I’ve been sitting here during the international break and wondering about something that’s been in every paper, on Sky News, and every radio talk show over the last two years – Brexit.
It’s talked about to within an inch of everyone’s last nerve at this stage but then something dawned on me. In the event of a no deal Brexit, players from the EU will be treated the same as players are currently from outside the EU.
The question is, how would that affect us?
The truth is, we don’t know but do you remember the name Allan Rodriguez De Souza? We signed him a few years ago and we’ve been moving him around the houses to get him a work permit to work in the UK.
He’s currently at Eintracht Frankfurt because he still doesn’t qualify under current UK rules. What could happen if current EU staff and players are treated in this way?
Our current coaching staff is made up of mainly German, Dutch and English people. The playing staff, as you all know, are from all over the continent as well as outside the EU and so are a sizeable portion of our youth players.
Imagine for a minute that the UK leave Europe without a deal and is given what known as third country status.
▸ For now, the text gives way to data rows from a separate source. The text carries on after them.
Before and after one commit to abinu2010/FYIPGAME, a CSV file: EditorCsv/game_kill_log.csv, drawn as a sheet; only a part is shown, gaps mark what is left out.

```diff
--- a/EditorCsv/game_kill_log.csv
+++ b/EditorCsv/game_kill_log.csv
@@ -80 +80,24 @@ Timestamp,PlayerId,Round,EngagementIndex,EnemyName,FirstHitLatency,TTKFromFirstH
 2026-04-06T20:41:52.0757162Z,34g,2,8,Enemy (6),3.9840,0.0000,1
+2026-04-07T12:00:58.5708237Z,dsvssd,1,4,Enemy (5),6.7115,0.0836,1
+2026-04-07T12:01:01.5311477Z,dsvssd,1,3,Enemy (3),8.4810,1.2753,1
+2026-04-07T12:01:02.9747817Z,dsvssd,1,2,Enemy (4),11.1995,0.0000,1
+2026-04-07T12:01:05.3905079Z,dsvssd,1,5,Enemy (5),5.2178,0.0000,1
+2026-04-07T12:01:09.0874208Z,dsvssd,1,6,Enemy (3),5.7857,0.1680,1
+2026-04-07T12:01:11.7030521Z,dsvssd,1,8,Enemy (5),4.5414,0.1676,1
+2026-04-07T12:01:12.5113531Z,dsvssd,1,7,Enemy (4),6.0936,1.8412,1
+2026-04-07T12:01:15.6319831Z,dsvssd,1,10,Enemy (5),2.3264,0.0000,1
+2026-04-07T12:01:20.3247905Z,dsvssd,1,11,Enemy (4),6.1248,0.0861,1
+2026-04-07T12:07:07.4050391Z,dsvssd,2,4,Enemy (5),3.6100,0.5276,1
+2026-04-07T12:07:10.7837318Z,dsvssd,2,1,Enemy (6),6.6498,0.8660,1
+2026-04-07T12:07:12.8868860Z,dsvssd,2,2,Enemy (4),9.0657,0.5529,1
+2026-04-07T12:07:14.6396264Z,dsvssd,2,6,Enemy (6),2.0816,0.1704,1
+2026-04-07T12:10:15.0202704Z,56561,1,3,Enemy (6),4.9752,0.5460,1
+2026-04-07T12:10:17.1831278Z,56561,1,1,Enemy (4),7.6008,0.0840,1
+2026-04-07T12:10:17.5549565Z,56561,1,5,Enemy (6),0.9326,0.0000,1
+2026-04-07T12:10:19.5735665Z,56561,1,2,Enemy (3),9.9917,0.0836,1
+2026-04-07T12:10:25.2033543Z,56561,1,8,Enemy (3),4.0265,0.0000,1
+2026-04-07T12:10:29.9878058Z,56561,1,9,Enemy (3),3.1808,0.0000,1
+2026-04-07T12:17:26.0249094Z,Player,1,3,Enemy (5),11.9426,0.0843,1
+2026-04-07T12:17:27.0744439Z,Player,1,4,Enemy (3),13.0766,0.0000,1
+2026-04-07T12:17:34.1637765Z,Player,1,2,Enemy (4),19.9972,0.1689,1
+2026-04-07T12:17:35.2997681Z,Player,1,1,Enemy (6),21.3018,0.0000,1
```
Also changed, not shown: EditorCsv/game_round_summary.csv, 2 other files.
People from outside the UK will have to apply for settled status to live and work in the country.
As far as I can find out, there is a criteria in place for non-EU players that are currently playing in the EU.
But I can’t find anything that would form a basis for clubs like Liverpool to plan for staff retention and future employment in this situation.
Now put yourself in FSG’s position. The UK’s future is uncertain. The currency is unstable and the government is also limping on day to day.
What’s this got to do with fans you might ask? Why should I care? I just want to watch Liverpool. Me too.
But will FSG continue in this climate to invest in our club? It’s possible but unlikely that they could cut and run. Unlikely I know, but not impossible because, like any multinational company, they depend on certainty.
Players, if they are talented enough to be wanted by Liverpool, will have other options. Qualifying for a UK work permit from outside the EU is already difficult but with the additional uncertainty, coming to the Premier League might not look as attractive as it once did. Attracting top talent could and would be more difficult.
Then I go back to our coaching staff. A work permit for Klopp wouldn’t be a problem. He’s well qualified, as we can all see.
But what about his assistants, doctors, nutritionist and all of the other staff? Klopp likes familiarity around him. If his team couldn’t get visas would he stay? Could we attract his replacement under these strict conditions?
At the moment I’ve got more questions than answers obviously because I’m just a fan with an opinion. What do I know?
I do know this much – Brexit will affect us all in ways we haven’t conceived of yet. Unforeseen consequence always happen.
It’s time for people to make themselves aware of the possibilities that things will change and no industry is immune.
I could be totally wrong and it’ll be alright on the night but I have a gut feeling that I’m right and the things we take for granted are changing.
If we don’t voice our concerns now it’ll be too late when the deed is done. Let’s see what happens but watch out for it.